Will Mike Shula finally get NFL head-coaching consideration?
When listing assistant coaches who could be NFL head coaches in 2016, names like Bears offensive coordinator Adam Gase and Patriots offensive coordinator Josh McDaniels sit near the top of the stack. One name has yet to crack the assistant coach “A” list.
Panthers offensive coordinator Mike Shula.
In early 2014, PFT made the case for Shula to be considered for the vacancy in Washington, given his work with Panthers quarterback Cam Newton.
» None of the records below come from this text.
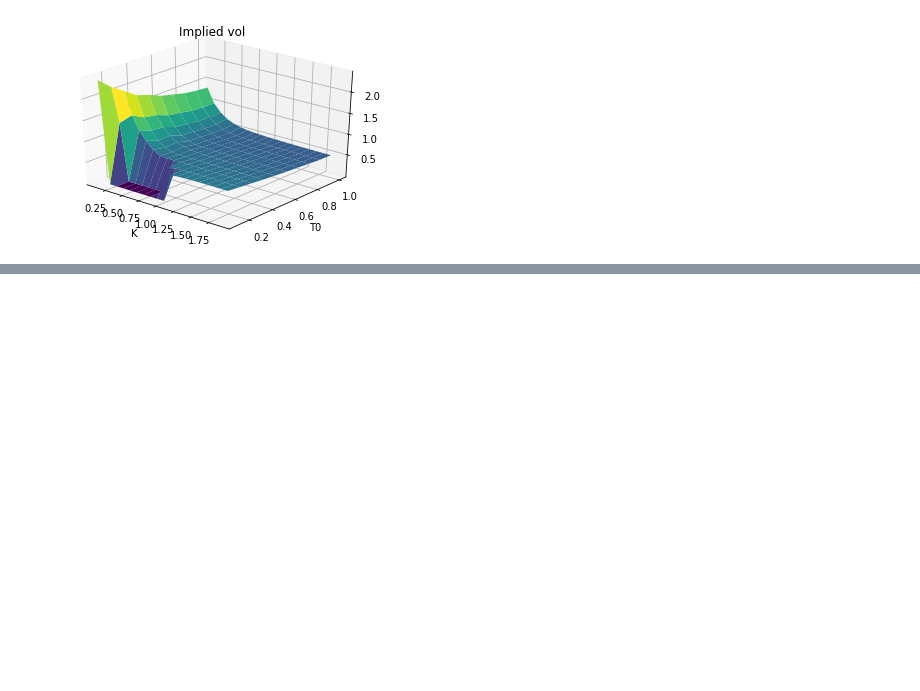
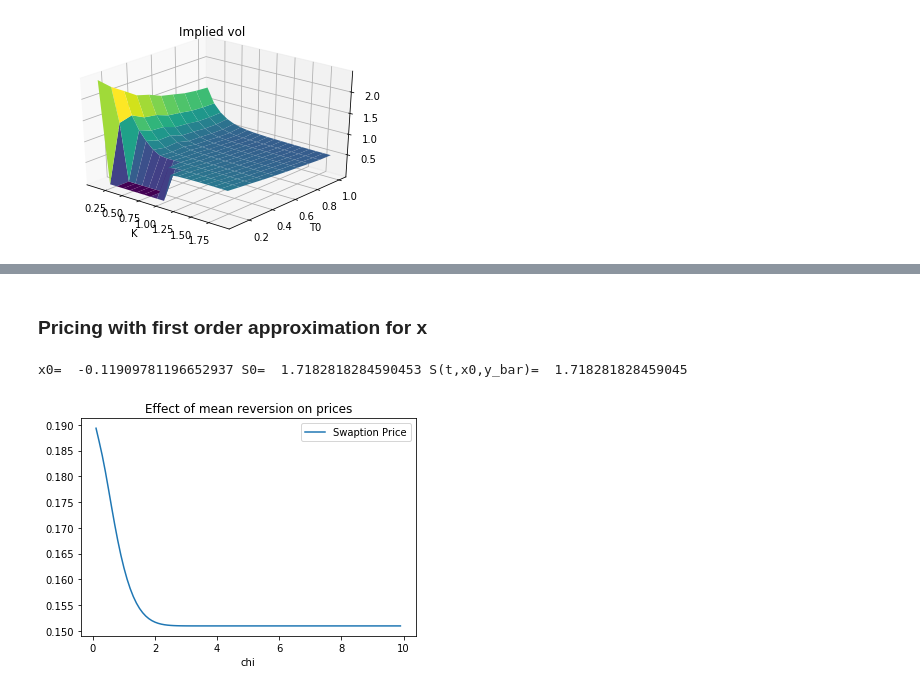
Before and after one commit to AlexisHoussard/Stage-Awalee-2021, a Jupyter notebook: Model v.1.3.ipynb, the cells around one changed output, grey strips where cells are left out. Saved outputs shown, nothing was run; the diff lists cells and outputs as text; code cells hidden in the pictures; blank space fills up the shorter version.

```diff
--- a/Model v.1.3.ipynb
+++ b/Model v.1.3.ipynb
@@ -632,0 +657,31 @@ plot2D(lmbdas,swaptions1,'lambda','Swaption Price','Effect of lambda on prices')
+# %% [markdown]
+### Pricing with first order approximation for x
+# %%
+#First order approximation x0(t)
+
+def x0(t,maturities,lmbda,a,chi):
+    A0 = A(0,0,0,maturities,chi)
+    S0 = S(0,0,0,maturities,chi)
+    g0 = G(t,maturities[0],chi)
+    gN = G(t,maturities[-1],chi)
+    y = y0(t,lmbda,a,chi)
+    Swap_rate = lambda x: S(t,x,y,maturities,chi) - S0
+    dS = lambda x: q(t,x,y,maturities,chi)
+    return opt.newton(Swap_rate,0,dS)
+# %%
+#test
+t = 0.5
+y = y0(t,lmbda,a,chi)
+S0 = (np.exp(-r*maturities[0])-np.exp(-r*maturities[-1]))/A0
+x = x0(t,maturities, lmbda,a,chi)
+print("x0= ",x,"S0= ",S0,"S(t,x0,y_bar)= ",S(t,x,y,maturities,chi))
+# %% [output]
+x0=  -0.11909781196652937 S0=  1.7182818284590453 S(t,x0,y_bar)=  1.718281828459045
+# %%
+mean_reversion_val = np.arange(0.1,10,0.1)
+
+swaptions = [swaption_gauss(K,maturities,lmbda,a,b,mr,lambda t: x0(t,maturities,lmbda,a,mr)) for mr in mean_reversion_val]
+
+plot2D(mean_reversion_val,swaptions,'chi','Swaption Price','Effect of mean reversion on prices')
+# %% [output]
+[figure, added]
```
Also changed, not shown: parts of 21 cells of this notebook.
Carolina had just finished a 12-4 campaign, with the 11-1 finish after a 1-3 start sparked in large part by Shula’s decision to scour Newton’s film from Auburn in search of plays and concepts that would work.
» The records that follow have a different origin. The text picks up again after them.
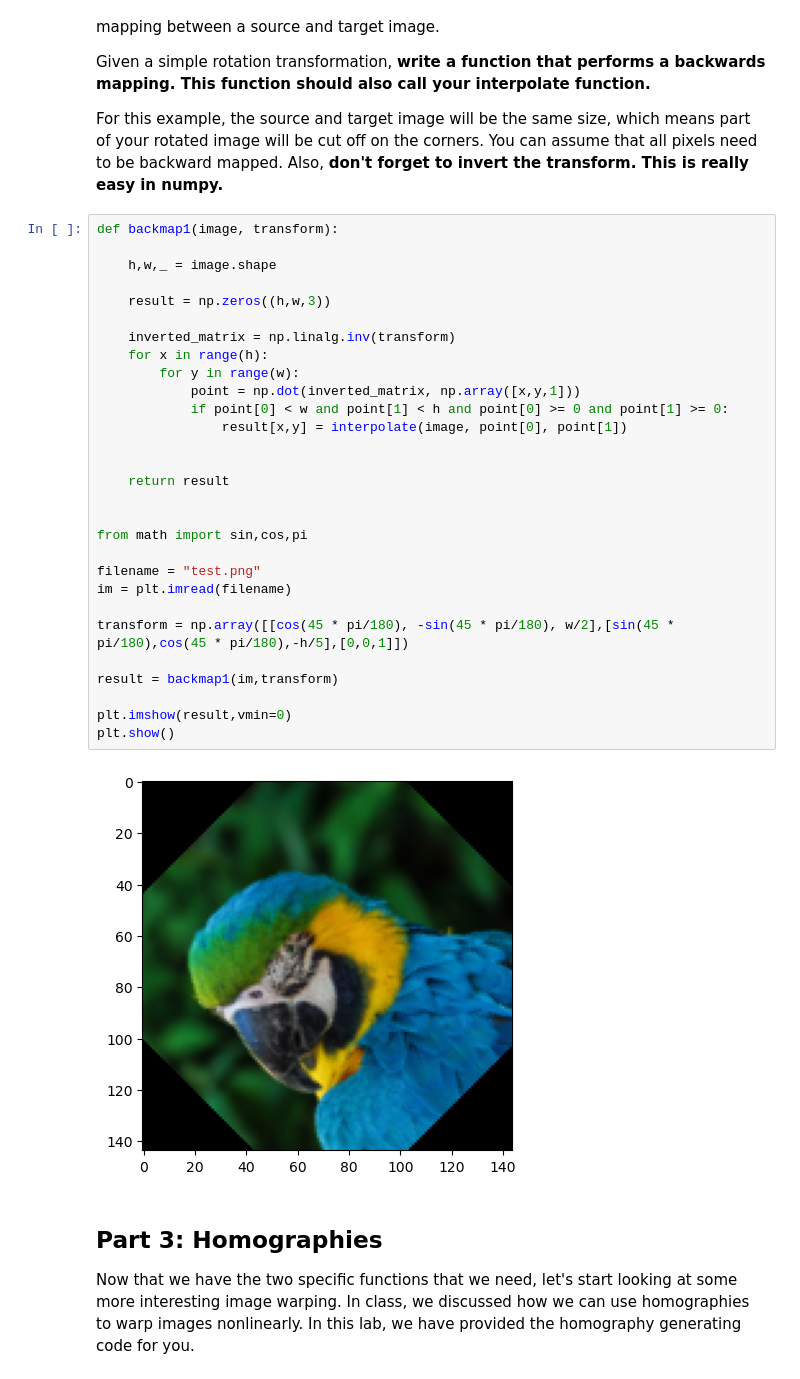
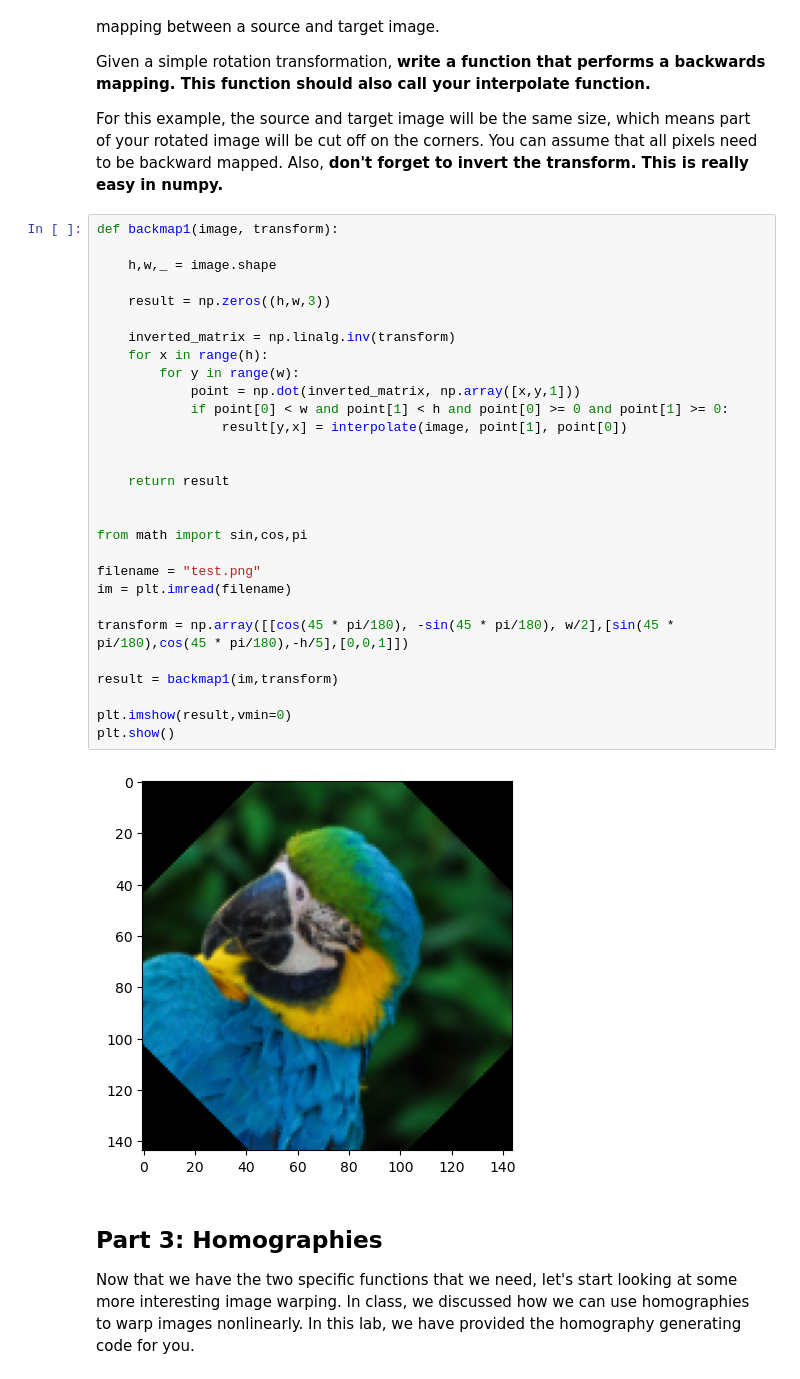
Before and after one commit to tristan-brown1/CS-355, a Jupyter notebook: Lab9/Lab9-ImageWarping-v2.ipynb, the cells around one changed output. Drawn from its saved outputs; the diff is of its cells as text.

```diff
--- a/Lab9/Lab9-ImageWarping-v2.ipynb
+++ b/Lab9/Lab9-ImageWarping-v2.ipynb
@@ -85,34 +85,34 @@ For this example, the source and target image will be the same size, which means
 # %%
 def backmap1(image, transform):
 
     h,w,_ = image.shape
 
     result = np.zeros((h,w,3))
 
     inverted_matrix = np.linalg.inv(transform)
     for x in range(h):
         for y in range(w):
             point = np.dot(inverted_matrix, np.array([x,y,1]))
             if point[0] < w and point[1] < h and point[0] >= 0 and point[1] >= 0:
-                result[x,y] = interpolate(image, point[0], point[1])
+                result[y,x] = interpolate(image, point[1], point[0])
 
 
     return result
 
 
 from math import sin,cos,pi
 
 filename = "test.png"
 im = plt.imread(filename)
 
 transform = np.array([[cos(45 * pi/180), -sin(45 * pi/180), w/2],[sin(45 * pi/180),cos(45 * pi/180),-h/5],[0,0,1]])
 
 result = backmap1(im,transform)
 
 plt.imshow(result,vmin=0)
 plt.show()
 # %% [output]
-[figure, old version]
+[figure, new version]
 # %% [markdown]
 ## Part 3: Homographies
 
```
Shula didn’t get any sniffs then, he wasn’t mentioned last year after a late-season surge carried the Panthers to a second straight NFC South title, and his name has come up recently only in connection with the University of Miami vacancy.
It’s unclear why Shula, who has helped transform a spread-offense, one-read, simplistic-playbook college quarterback into one of the best quarterbacks in the NFL, hasn’t gotten more attention. His father, Don, was one of the greatest coaches in NFL history. Mike Shula’s brother, David, was one of the worst of the last 25 years. And Mike had a shot with Alabama, but he was fired -- and he was followed by Nick Saban, who took the program back to its houndstooth heights.
Still, there’s a fundamental difference between coaching in college and coaching in the NFL. The pro game places a major premium on quarterback play, and with so many college quarterbacks not ready for the NFL, a guy who has accomplished what so few coaches can should at least be getting talked about as an NFL head coach.
Shula’s next chance to make a name for himself while carrying one of the most recognizable names in football comes later today, when the Panthers square off against the Cowboys. In past years, players like Randy Moss and Robert Griffin III have used that spot for coming-out parties.
This year, if/when (when) Newton is throwing touchdown passes and dancing in the end zone, maybe someone who will be looking for a head coach will at least make a note of Shula’s role in that process.